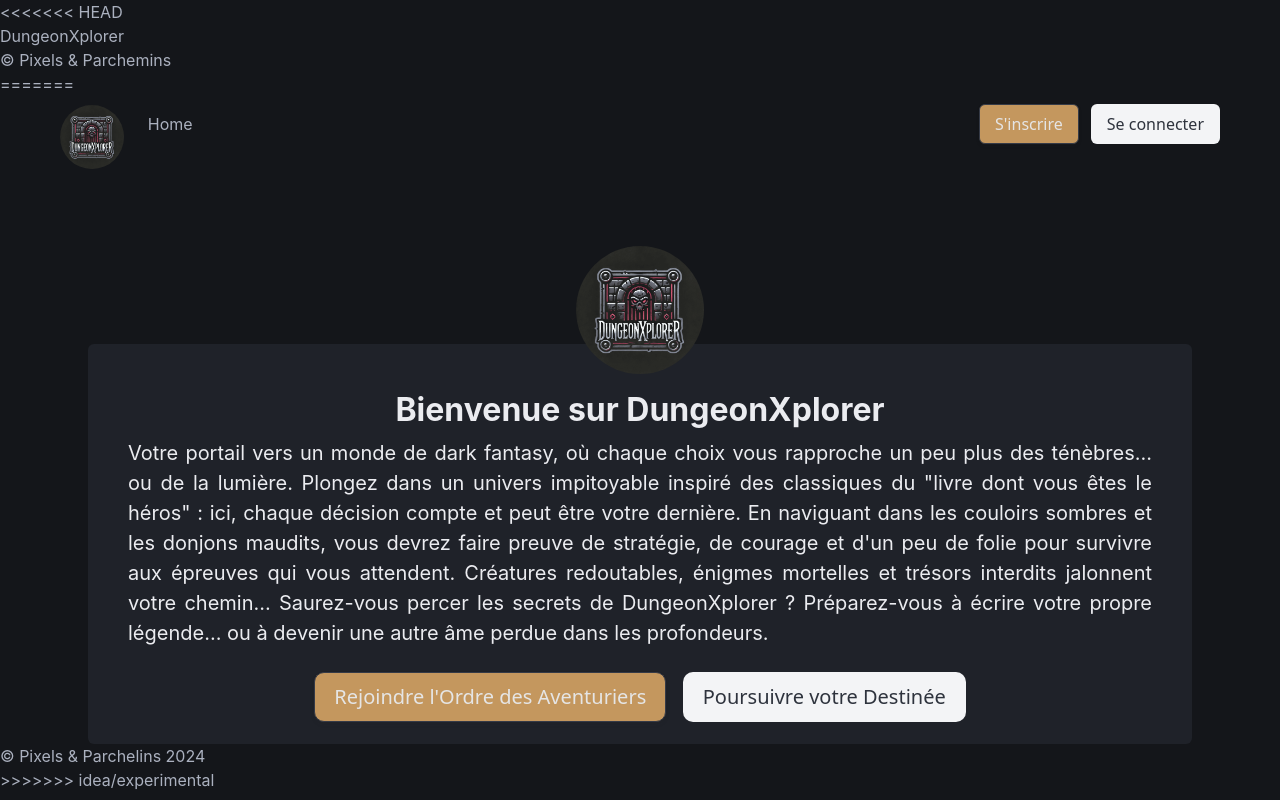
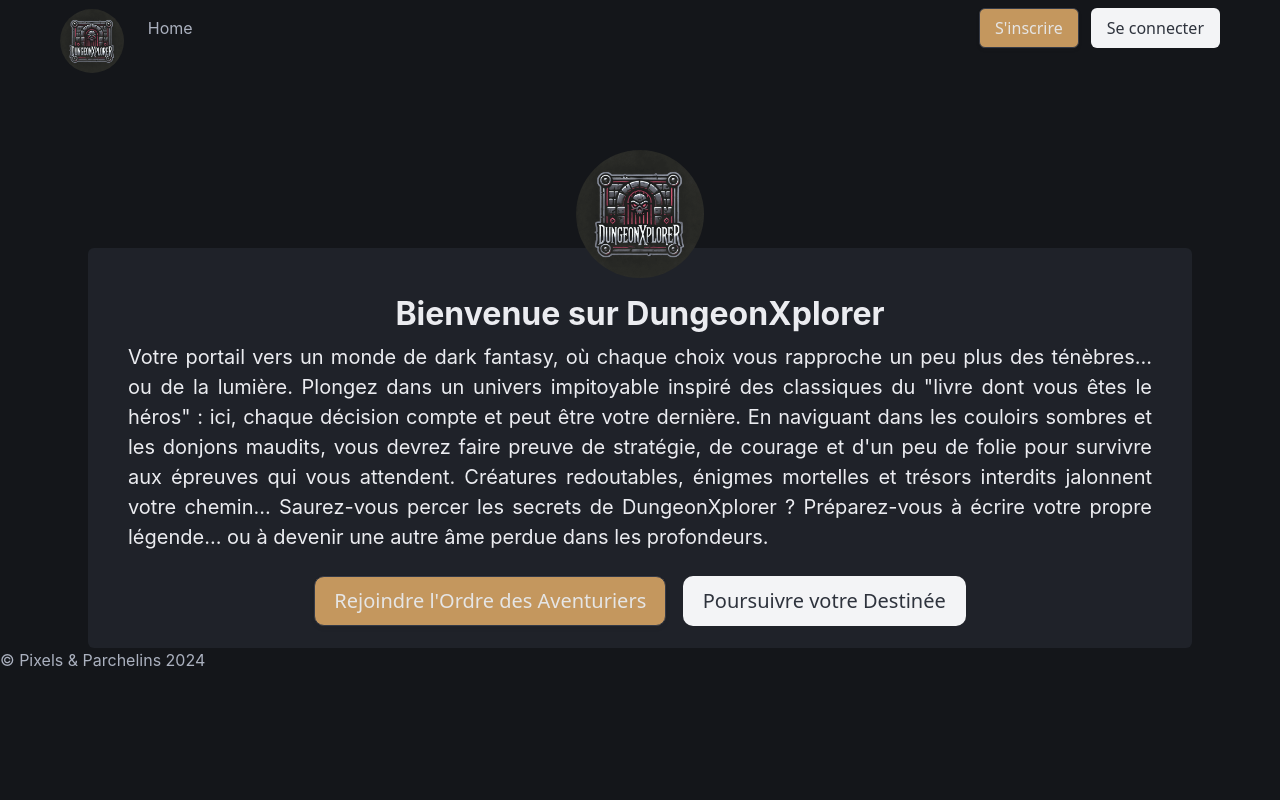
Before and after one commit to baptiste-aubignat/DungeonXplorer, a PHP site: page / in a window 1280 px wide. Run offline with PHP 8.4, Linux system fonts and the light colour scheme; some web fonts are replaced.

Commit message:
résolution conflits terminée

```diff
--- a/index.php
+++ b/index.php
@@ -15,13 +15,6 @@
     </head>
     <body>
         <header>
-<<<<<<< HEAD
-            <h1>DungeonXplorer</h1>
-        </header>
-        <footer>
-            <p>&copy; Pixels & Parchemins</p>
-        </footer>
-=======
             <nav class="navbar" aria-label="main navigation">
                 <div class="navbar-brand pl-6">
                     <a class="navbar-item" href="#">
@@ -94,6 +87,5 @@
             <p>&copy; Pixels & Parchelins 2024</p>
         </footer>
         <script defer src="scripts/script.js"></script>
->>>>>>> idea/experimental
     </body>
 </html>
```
——————
Task statement => Print every record above exactly as written, leaving out the pictures.

Answer area =>
Before and after one commit to baptiste-aubignat/DungeonXplorer, a PHP site: page / in a window 1280 px wide. Run offline with PHP 8.4, Linux system fonts and the light colour scheme; some web fonts are replaced.

Commit message:
résolution conflits terminée

```diff
--- a/index.php
+++ b/index.php
@@ -15,13 +15,6 @@
     </head>
     <body>
         <header>
-<<<<<<< HEAD
-            <h1>DungeonXplorer</h1>
-        </header>
-        <footer>
-            <p>&copy; Pixels & Parchemins</p>
-        </footer>
-=======
             <nav class="navbar" aria-label="main navigation">
                 <div class="navbar-brand pl-6">
                     <a class="navbar-item" href="#">
@@ -94,6 +87,5 @@
             <p>&copy; Pixels & Parchelins 2024</p>
         </footer>
         <script defer src="scripts/script.js"></script>
->>>>>>> idea/experimental
     </body>
 </html>
```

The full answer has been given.